Photo by OKLAHOMA DEPARTMENT OF WILDLIFE CONSERVATION
Whether you know it as a Texas horned lizard or a horny toad, this Jurassic-looking reptile, once a regular backyard dweller, has become harder to find in some areas of the state. Are horny toads disappearing from Oklahoma, or is it all in our heads?
By Chad Love
Published September/October 2017
Walk outside and find some open space, maybe an undeveloped commercial lot or the still semiwild periphery of the neighborhood. What’s there?
Bugs, weeds, various and sundry creepy crawlies—the usual scrum of little-noticed life scratching out an existence on the very margins of human activity. But one thing even the most astute observer may not see is a small, slow, curious-looking creature resembling something out of another epoch.

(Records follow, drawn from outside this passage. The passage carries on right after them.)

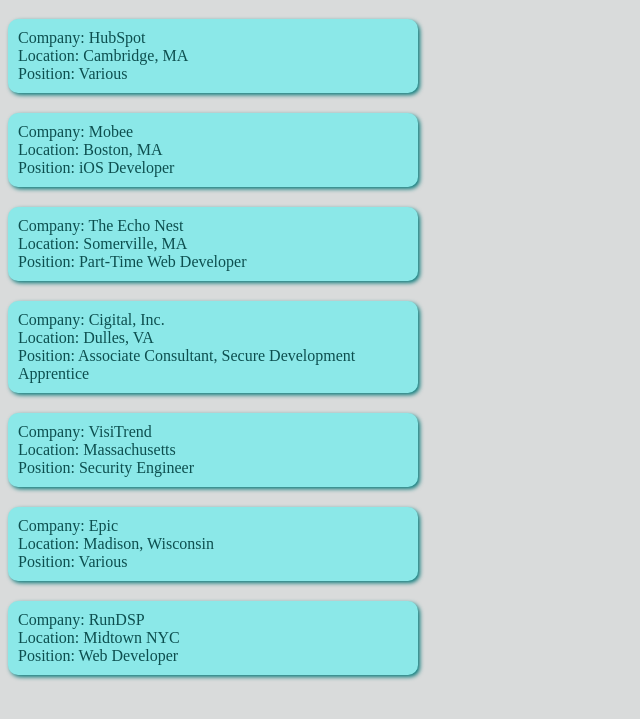
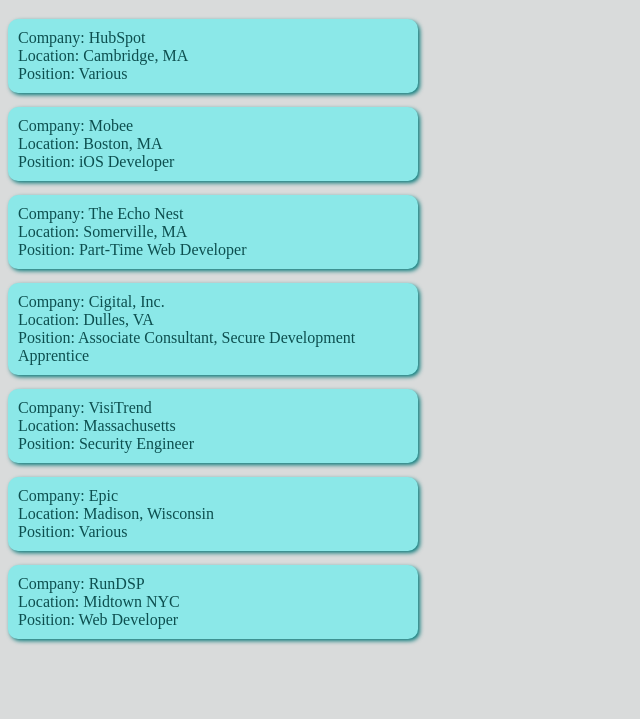
Before and after one commit to tomstrassner/comp20-tstrassner, a plain HTML site: page jobs/jobs.html in a window 1280 px wide. Shown: the part 61-780 px from the top of the page, without its empty margins (0-640 px from the left). Drawn offline with Linux system fonts and the light colour scheme.

Commit message:
adding readme and minor css adjustment

```diff
--- a/jobs/style.css
+++ b/jobs/style.css
@@ -10,7 +10,7 @@
 .job_info {
     background-color: #8BE8E8;
     color: #0D4F4F;
-    margin-bottom: 20px;
+    margin-bottom: 14px;
     width: 400px;
     border-radius: 10px;
     padding-left: 10px;
```
Also changed, not shown: 1 other file.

It’s been called a lizard, a frog, or a toad. Horned, horn, or horny. But by any name, the Texas horned lizard—better known around these parts as the horny toad—is the stuff of folk tales, regional pride, school mascots, and the memorable menagerie of countless Okie childhoods. And it is slowly disappearing from both the historic range it once occupied and the environmental conscience of a culture. Whatever happened to the horny toad? It’s a question Oklahomans have been asking as they look around and notice they seem to see less and less of the state’s popular little dinosaur.
| 1 | 2 | 3 | 4 | 5 | Next
Get There: If you see a Texas horned lizard in the wild, the Oklahoma Department of Wildlife Conservation wants to know about it in order to better understand the species’ distribution and frequency in Oklahoma. To report a horned lizard sighting and help contribute to ongoing science, go to the Wildlife Diversity Program’s Citizen Science Program page, click on the “Report Texas Horned Lizard Sightings” tab, and follow the instructions. wildlifedepartment.com. The ODWC will host a Wildlife Expo featuring a horny toad exhibit at the Lazy E Arena in Guthrie September 23-24. 9600 Lazy E Drive, (405) 282-3004 or lazye.com.